Gase really did a nice job with Jay Cutler this season at a point where a lot of people thought Cutler was finished. Peyton Manning also has a lot of good things to say about Gase too. If I am Tennessee, I want a guy who can build a partnership with Mariota for a decade. I think Gase can be that guy.
Tampa Bay Buccaneers: David Shaw
Shaw might be tough to get. He by all accounts loves being at Stanford. Would he go to Tampa Bay? It would likely cost a lot of money. After firing Lovie Smith, the Bucs are now going to pay two coaches to not work for them next season along with Greg Schiano. Would Shaw find an unstable organization attractive where he would be the fifth coach in nine seasons?
The Bucs do have a trump card. The path to winning in the NFL goes through a franchise quarterback. Tampa Bay has a 22 year old in Jameis Winston who seems like one.
For his part, Shaw's resume looks superb. He has nine years of NFL experience as an assistant so he will have a network of assistants to tap. He has been wildly successful as a leader and strategist in college. He runs a pro style offense so there is no question whether his schemes work. A lot of people view him as a dream hire in the league. Could Tampa Bay be so lucky.

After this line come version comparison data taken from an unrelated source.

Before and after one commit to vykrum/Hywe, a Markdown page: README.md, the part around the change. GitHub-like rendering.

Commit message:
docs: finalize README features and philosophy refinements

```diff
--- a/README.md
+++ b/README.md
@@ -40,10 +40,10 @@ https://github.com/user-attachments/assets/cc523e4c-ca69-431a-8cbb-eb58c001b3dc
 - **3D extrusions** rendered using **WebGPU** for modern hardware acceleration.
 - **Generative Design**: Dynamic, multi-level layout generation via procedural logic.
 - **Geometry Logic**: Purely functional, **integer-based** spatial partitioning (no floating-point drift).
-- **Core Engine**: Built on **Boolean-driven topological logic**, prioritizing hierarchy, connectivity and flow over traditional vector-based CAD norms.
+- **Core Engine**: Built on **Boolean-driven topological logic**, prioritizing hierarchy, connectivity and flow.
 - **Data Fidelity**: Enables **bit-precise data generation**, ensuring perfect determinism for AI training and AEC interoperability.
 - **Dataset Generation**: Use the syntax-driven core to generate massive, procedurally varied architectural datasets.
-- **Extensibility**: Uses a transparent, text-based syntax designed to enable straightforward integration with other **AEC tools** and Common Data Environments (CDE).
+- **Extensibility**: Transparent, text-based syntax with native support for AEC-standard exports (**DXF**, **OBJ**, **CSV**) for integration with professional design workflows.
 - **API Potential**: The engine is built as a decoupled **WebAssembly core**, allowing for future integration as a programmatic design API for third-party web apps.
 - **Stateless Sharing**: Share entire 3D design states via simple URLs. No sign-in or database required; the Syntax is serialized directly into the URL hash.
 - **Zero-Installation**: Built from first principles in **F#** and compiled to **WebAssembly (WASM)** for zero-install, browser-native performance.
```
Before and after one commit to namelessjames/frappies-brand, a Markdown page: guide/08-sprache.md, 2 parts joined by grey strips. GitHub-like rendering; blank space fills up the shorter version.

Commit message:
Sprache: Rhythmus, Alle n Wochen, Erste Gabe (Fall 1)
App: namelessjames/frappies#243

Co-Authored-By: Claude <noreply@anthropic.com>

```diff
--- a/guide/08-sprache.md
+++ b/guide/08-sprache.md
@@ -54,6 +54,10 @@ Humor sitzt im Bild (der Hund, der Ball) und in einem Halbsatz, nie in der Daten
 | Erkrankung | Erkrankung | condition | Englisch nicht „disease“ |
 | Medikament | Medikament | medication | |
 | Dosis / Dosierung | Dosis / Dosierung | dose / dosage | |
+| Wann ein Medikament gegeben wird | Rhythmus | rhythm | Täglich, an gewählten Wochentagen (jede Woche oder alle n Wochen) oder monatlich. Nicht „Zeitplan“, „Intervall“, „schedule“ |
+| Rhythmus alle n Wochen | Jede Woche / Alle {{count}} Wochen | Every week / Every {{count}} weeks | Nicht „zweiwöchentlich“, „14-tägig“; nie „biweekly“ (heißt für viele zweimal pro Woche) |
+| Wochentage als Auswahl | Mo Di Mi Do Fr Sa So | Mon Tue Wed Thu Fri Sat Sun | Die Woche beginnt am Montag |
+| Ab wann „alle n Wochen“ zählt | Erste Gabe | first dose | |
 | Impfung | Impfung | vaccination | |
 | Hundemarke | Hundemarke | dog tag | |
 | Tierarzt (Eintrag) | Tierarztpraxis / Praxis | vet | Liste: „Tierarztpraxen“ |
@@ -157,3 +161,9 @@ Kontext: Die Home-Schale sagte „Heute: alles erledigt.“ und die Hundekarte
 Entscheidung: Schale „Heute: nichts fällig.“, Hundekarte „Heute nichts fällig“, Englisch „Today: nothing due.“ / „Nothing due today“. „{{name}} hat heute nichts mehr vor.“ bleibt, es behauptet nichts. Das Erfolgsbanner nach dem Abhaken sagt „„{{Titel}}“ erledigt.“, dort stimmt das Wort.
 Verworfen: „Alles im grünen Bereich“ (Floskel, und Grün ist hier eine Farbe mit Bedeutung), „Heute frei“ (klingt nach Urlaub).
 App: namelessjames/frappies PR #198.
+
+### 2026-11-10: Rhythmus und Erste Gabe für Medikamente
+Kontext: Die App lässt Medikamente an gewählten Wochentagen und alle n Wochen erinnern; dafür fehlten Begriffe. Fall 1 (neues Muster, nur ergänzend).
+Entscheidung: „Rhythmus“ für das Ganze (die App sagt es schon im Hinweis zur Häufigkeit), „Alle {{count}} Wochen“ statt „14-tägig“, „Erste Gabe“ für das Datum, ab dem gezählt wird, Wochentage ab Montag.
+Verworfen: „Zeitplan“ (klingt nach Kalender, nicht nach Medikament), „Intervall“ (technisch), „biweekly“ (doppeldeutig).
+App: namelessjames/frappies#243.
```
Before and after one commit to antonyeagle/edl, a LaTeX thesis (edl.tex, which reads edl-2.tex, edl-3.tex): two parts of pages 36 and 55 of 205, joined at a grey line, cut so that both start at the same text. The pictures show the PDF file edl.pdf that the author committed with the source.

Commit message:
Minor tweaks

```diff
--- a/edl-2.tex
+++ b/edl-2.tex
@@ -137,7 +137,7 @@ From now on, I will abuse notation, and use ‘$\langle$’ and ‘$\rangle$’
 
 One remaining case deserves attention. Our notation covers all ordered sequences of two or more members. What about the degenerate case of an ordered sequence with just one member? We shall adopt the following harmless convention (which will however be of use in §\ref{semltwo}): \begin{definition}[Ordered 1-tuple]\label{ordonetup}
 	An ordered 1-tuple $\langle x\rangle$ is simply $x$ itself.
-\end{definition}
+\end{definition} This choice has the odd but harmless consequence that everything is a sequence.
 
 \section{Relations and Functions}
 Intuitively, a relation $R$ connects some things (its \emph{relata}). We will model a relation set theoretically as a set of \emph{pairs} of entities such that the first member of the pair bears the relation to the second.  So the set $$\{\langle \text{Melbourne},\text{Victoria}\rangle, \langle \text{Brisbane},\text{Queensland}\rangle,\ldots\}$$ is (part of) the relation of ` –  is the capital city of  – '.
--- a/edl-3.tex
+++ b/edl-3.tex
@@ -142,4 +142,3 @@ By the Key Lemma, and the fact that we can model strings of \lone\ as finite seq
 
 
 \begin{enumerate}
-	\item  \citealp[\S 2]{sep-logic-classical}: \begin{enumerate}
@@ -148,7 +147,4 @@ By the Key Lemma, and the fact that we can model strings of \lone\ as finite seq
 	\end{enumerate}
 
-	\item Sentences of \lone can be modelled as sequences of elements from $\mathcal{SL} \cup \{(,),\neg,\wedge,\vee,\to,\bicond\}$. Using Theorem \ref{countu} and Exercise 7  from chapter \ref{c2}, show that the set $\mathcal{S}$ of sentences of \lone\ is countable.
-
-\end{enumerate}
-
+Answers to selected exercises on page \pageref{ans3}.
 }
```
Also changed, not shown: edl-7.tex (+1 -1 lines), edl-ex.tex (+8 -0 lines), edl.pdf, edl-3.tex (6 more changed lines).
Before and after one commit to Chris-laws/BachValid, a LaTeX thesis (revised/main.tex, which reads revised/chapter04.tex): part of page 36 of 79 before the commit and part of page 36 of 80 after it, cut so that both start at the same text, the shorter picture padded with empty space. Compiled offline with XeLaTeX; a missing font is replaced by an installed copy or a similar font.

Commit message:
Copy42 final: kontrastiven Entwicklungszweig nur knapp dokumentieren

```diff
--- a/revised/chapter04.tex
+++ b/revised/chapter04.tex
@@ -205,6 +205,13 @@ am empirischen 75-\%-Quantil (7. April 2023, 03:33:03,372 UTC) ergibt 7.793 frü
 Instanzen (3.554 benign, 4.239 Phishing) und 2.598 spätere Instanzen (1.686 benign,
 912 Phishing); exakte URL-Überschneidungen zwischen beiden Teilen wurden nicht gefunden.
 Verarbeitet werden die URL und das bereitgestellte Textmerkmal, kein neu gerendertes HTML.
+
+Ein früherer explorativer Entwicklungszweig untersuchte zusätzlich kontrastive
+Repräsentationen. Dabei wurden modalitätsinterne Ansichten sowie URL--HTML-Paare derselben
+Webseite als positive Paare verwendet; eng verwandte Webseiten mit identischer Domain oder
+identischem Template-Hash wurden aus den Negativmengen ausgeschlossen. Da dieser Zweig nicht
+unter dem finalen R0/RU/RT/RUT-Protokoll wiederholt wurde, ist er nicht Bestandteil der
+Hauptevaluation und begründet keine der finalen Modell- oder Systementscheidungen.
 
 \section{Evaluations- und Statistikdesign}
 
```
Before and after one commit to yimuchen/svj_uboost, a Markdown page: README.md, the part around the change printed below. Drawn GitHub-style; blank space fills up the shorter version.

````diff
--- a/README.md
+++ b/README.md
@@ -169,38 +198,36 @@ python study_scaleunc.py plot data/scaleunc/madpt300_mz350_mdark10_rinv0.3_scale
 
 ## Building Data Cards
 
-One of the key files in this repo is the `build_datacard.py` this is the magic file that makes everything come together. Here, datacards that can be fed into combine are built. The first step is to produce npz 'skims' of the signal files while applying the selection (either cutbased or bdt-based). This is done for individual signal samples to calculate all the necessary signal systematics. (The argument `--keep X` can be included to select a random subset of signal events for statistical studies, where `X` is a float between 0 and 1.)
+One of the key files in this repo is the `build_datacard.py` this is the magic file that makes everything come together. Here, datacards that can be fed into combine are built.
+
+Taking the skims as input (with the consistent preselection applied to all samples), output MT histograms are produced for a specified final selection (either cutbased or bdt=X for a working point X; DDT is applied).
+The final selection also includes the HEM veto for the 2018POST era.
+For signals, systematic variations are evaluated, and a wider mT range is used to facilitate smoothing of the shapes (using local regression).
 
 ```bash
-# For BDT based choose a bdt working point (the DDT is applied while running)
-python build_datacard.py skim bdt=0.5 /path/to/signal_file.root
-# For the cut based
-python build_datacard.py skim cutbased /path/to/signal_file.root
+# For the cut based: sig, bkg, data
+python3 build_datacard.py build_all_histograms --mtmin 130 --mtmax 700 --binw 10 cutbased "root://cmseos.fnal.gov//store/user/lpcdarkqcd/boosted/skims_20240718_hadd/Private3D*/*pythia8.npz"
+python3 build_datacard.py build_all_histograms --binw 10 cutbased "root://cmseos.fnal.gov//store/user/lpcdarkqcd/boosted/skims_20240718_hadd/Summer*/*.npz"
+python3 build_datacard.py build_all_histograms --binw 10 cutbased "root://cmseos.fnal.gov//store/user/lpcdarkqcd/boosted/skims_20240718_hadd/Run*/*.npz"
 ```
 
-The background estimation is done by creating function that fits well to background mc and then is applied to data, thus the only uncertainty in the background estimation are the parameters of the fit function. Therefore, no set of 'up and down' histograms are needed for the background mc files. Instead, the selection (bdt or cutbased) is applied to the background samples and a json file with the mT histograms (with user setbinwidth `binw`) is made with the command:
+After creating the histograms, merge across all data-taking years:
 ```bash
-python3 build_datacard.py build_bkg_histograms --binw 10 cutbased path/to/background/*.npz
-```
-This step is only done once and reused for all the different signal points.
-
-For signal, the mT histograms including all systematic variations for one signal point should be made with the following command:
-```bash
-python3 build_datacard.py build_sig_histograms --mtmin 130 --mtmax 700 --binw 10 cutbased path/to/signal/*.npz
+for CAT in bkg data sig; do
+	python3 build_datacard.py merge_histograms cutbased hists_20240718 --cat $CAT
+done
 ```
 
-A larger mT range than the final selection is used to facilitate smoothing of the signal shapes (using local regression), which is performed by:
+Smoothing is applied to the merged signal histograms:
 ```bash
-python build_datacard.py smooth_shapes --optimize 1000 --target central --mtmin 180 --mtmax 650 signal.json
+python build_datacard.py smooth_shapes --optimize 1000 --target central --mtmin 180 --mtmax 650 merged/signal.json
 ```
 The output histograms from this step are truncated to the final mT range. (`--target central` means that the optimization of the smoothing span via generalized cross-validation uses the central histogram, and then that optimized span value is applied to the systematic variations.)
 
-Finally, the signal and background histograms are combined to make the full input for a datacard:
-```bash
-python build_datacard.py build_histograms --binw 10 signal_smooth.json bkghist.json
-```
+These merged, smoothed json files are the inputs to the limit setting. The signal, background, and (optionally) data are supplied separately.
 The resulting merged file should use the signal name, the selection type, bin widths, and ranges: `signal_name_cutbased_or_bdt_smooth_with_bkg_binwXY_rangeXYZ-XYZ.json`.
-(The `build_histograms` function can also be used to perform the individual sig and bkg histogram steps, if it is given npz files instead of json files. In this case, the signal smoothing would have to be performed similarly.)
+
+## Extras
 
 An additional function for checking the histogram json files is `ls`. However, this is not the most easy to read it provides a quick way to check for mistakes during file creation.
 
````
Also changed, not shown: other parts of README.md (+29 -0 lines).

Miami Dolphins: Chip Kelly
No, I am not trying to sabotage the Dolphins. If Kelly was too controlling in Philadelphia, the previous regime in Miami might have run too loose of a ship. A guy like Kelly might help things out.
The Dolphins don't really have any choice other than to go forward with Ryan Tannehill. Do they want him in his third offensive system in five years? The previous Miami offensive coordinator worked under Kelly with the Eagles and installed an offense that wasn't a carbon copy but does have a degree of overlap.
Say what you will about Tannehill. He is a cut above the Vick/Foles/Sanchez trio that Kelly guided to back to back 10 win seasons. Kelly the coach was pretty successful. Kelly the GM wasn't. Here he will be freed of running the entire organization and can focus on coaching.
He also will have a head of football operations with philosophical alignment. Like Kelly, Mike Tannenbaum believes in cutting edge sport science as a way of making a team better.
San Francisco 49ers: Mike Holmgren
The biggest problem the 49ers have is a credibility gap. They ran a hugely successful coach out of their organization a year ago and dropped to the bottom of the league. Hot candidates like Gase and McDaniels didn't want any part of this job a year ago. Holmgren, however, has expressed that he wants the job.
At 67, he would not be a long-term solution. He could help the franchise get back on stable footing and make this job more attractive when it comes open in a few years. He would not have personnel control, which is a good thing. Holmgren's career story is that he has been very successful when he has not had control over personnel and unsuccessful when he has.
He has the network to build a high quality coaching staff. He has a pedigree of taking two teams to the Super Bowl, and although this isn't very important, he does have ties to the glory days of the franchise as a Bill Walsh Era assistant.
Cleveland Browns: Hue Jackson
If the 49ers have a credibility problem, there is no phrase in the English language that describes what a mess the Browns are. This year's annual organizational overhaul has their front office committing to analytics by giving personnel control to a lawyer with no personnel background and hiring a baseball executive. We will see how long this lasts before the Browns overhaul their front office again.
Jackson fits because he has experience leading a totally dysfunctional organization to some degree of success. He was part of the only two .500 Raiders seasons since 2002, first as offensive coordinator and then as head coach. He was fired when the Raiders hired a new general manager after the 2011 season.
He is a highly regarded offensive mind and a very good playcaller. Maybe he can work miracles here.